PROBLEM DETAILS –
Set down the records exactly, and omit any image found in them.

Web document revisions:
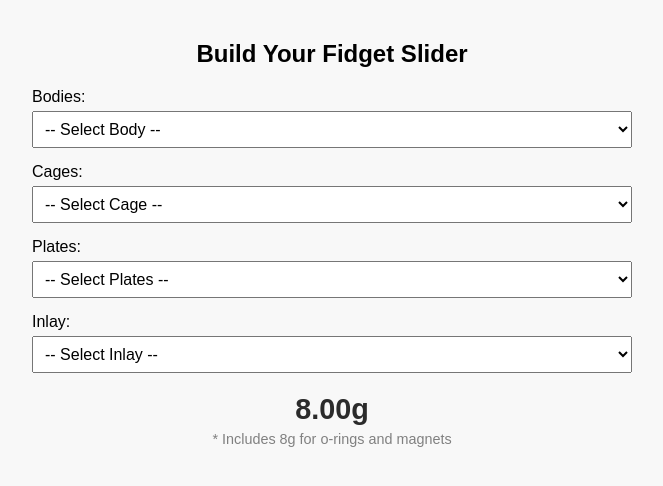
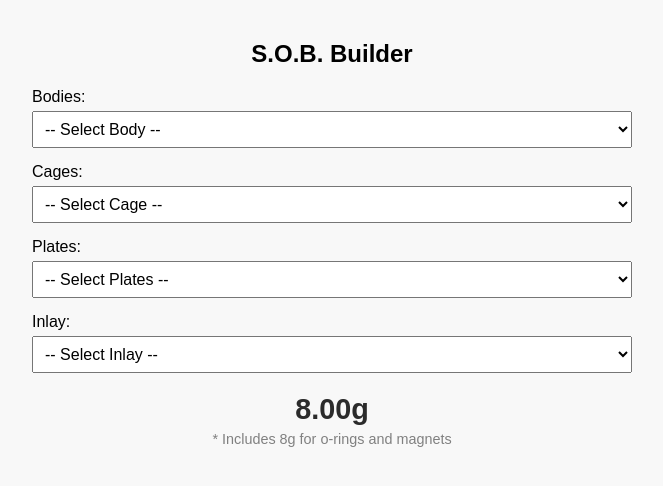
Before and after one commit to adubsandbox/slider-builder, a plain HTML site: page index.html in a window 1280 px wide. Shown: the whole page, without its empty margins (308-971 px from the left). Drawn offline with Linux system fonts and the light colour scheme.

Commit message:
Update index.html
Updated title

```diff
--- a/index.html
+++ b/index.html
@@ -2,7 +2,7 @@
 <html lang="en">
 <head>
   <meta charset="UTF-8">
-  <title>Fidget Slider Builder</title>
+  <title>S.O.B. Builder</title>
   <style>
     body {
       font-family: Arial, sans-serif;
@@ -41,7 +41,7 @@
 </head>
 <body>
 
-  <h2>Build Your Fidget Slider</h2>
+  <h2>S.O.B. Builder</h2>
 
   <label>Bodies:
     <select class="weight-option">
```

YOUR RESPONSE –
Before and after one commit to adubsandbox/slider-builder, a plain HTML site: page index.html in a window 1280 px wide. Shown: the whole page, without its empty margins (308-971 px from the left). Drawn offline with Linux system fonts and the light colour scheme.

Commit message:
Update index.html
Updated title

```diff
--- a/index.html
+++ b/index.html
@@ -2,7 +2,7 @@
 <html lang="en">
 <head>
   <meta charset="UTF-8">
-  <title>Fidget Slider Builder</title>
+  <title>S.O.B. Builder</title>
   <style>
     body {
       font-family: Arial, sans-serif;
@@ -41,7 +41,7 @@
 </head>
 <body>
 
-  <h2>Build Your Fidget Slider</h2>
+  <h2>S.O.B. Builder</h2>
 
   <label>Bodies:
     <select class="weight-option">
```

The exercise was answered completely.